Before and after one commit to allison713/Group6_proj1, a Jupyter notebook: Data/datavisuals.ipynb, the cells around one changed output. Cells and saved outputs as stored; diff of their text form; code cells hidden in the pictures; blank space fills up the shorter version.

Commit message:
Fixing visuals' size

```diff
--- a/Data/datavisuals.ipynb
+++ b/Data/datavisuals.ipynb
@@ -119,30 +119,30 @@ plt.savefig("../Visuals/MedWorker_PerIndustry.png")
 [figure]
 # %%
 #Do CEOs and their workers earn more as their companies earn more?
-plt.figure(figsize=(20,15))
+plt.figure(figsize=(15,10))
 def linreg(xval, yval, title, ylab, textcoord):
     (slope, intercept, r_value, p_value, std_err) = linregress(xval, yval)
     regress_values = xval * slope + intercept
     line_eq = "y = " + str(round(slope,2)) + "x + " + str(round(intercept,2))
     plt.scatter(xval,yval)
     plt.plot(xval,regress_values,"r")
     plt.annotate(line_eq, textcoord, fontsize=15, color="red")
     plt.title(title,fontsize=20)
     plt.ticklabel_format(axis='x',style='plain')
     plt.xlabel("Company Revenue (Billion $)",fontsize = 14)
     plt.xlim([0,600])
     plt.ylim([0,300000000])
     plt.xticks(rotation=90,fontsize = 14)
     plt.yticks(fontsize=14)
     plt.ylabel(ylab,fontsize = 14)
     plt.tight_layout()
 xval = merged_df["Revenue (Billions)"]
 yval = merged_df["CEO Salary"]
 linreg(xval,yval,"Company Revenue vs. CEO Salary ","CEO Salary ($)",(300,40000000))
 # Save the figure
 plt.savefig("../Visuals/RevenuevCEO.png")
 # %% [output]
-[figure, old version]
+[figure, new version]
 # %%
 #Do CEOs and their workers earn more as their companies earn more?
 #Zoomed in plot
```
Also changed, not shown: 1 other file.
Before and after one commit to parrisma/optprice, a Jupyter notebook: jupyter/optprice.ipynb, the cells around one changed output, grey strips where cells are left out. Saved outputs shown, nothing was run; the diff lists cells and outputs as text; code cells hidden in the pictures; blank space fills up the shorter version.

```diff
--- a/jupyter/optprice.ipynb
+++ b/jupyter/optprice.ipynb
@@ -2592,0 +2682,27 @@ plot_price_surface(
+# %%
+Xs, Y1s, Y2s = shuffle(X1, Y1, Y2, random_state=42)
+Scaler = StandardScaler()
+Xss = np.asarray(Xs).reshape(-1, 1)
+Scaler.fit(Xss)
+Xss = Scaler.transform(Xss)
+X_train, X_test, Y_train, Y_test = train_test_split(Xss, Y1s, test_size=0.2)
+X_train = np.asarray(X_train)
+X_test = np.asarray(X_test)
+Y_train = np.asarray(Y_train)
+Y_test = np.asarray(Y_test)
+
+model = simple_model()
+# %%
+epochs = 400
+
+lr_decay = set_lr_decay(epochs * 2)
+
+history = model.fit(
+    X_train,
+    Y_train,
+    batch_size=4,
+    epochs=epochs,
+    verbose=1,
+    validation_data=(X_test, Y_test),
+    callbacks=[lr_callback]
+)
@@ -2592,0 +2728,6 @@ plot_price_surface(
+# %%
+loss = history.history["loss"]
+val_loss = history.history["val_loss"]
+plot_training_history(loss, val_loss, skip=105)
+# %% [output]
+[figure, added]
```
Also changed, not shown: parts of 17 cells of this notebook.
□ □ □ □ □ □ □
- [EXERCISE PROMPT]: In the entries above, some lines hold the string "epochs". Copy each of them.

- [YOUR SOLUTION]:
+epochs = 400
+lr_decay = set_lr_decay(epochs * 2)
+    epochs=epochs,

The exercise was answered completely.